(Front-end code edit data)
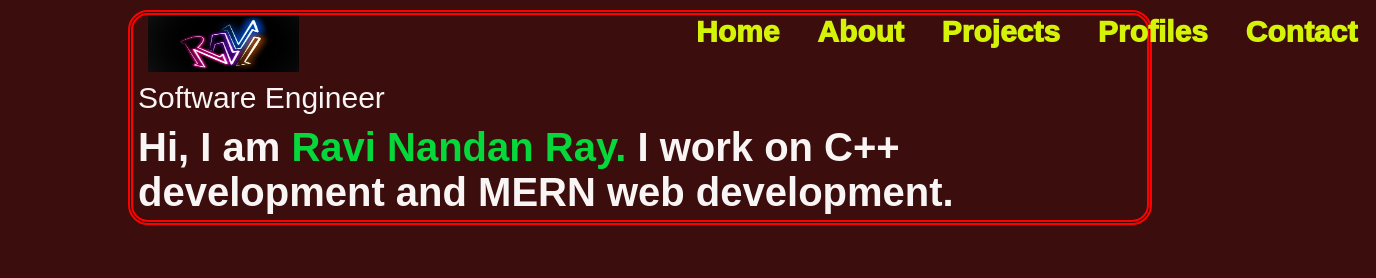
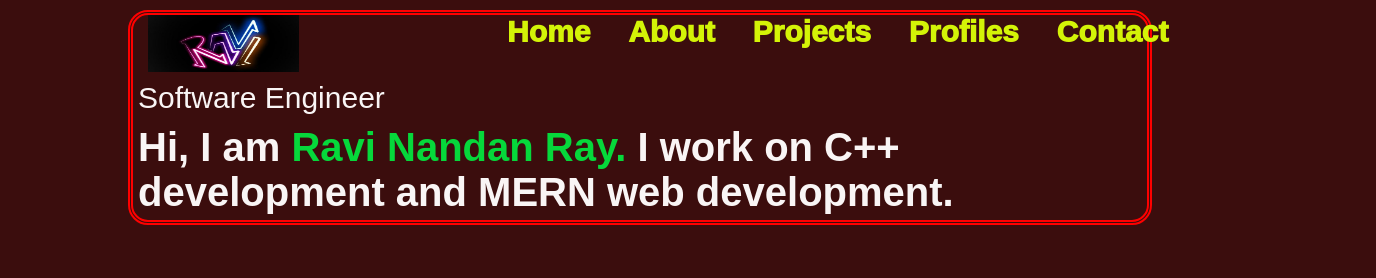
Before and after one commit to Rajaravi99/my_portfolio, a plain HTML site: page index.html in a window 1280 px wide. Shown: the top 278 px of the page, 1376 px wide, since content can reach past the window. Drawn offline with Linux system fonts and the light colour scheme.

Commit message:
Changed the navbar location

```diff
--- a/style.css
+++ b/style.css
@@ -41,7 +41,7 @@ body{
     width: 4cm;
 }
 ul{
-    padding-left: 10cm;
+    padding-left: 5cm;
     list-style-type: none;
 }
 nav{
```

» **EXERCISE OBJECTIVE**
The lines to copy are those above that contain the string "style".

» **YOUR RESPONSE**
--- a/style.css
+++ b/style.css
     list-style-type: none;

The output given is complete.